* Problem description
For the material that follows, list every line containing the word "node".

>>>

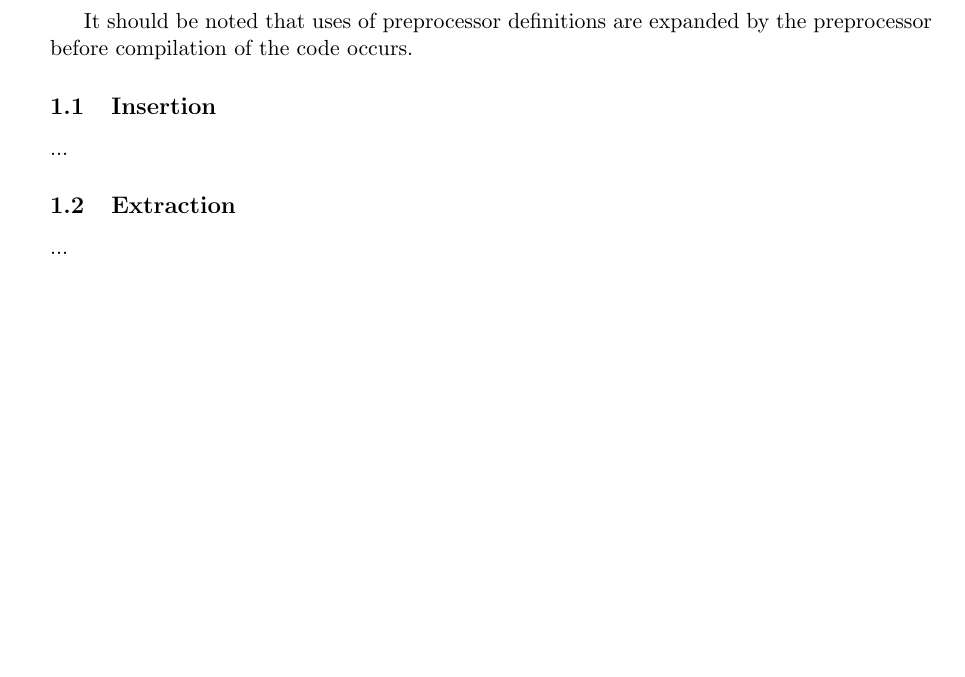
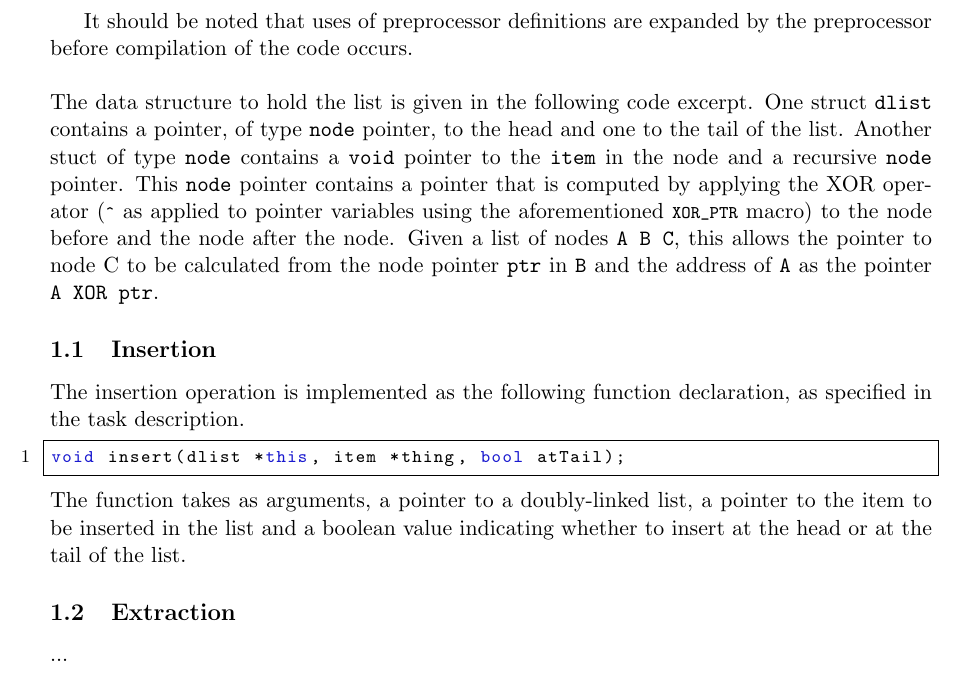
Before and after one commit to CasperBHansen/OSM, a LaTeX problem sheet (assignments/G1/report/report.tex): part of page 2 of 4, cut so that both start at the same text, the shorter picture padded with empty space. Compiled offline with pdfLaTeX.

Commit message:
added some explanation of list structure and insertion

```diff
--- a/assignments/G1/report/report.tex
+++ b/assignments/G1/report/report.tex
@@ -87,10 +87,30 @@ showing this macro has been provided below.
 \end{lstlisting}
 
 It should be noted that uses of preprocessor definitions are expanded by the
-preprocessor before compilation of the code occurs.
+preprocessor before compilation of the code occurs.\\
+\\
+The data structure to hold the list is given in the following code excerpt. One
+struct \code{dlist} contains a pointer, of type \code{node} pointer, to the head
+and one to the tail of the list. Another stuct of type \code{node} contains a
+\code{void} pointer to the \code{item} in the node and a recursive \code{node}
+pointer. This \code{node} pointer contains a pointer that is computed by
+applying the XOR operator (\lstinline{^} as applied to pointer variables using
+the aforementioned \lstinline{XOR_PTR} macro) to the node before and the node
+after the node. Given a list of nodes \verb|A B C|, this allows the pointer to
+node C to be calculated from the node pointer \code{ptr} in \verb|B| and the
+address of \verb|A| as the pointer \code{A XOR ptr}.
+
 
 \subsection{Insertion}
-...
+The insertion operation is implemented as the following function declaration, as
+specified in the task description.
+\begin{lstlisting}
+void insert(dlist *this, item *thing, bool atTail);
+\end{lstlisting}
+The function takes as arguments, a pointer to a doubly-linked list, a pointer to
+the item to be inserted in the list and a boolean value indicating whether to
+insert at the head or at the tail of the list.
+
 
 \subsection{Extraction}
 ...
```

<<<

* Expected answer
+struct \code{dlist} contains a pointer, of type \code{node} pointer, to the head
+and one to the tail of the list. Another stuct of type \code{node} contains a
+\code{void} pointer to the \code{item} in the node and a recursive \code{node}
+pointer. This \code{node} pointer contains a pointer that is computed by
+the aforementioned \lstinline{XOR_PTR} macro) to the node before and the node
+after the node. Given a list of nodes \verb|A B C|, this allows the pointer to
+node C to be calculated from the node pointer \code{ptr} in \verb|B| and the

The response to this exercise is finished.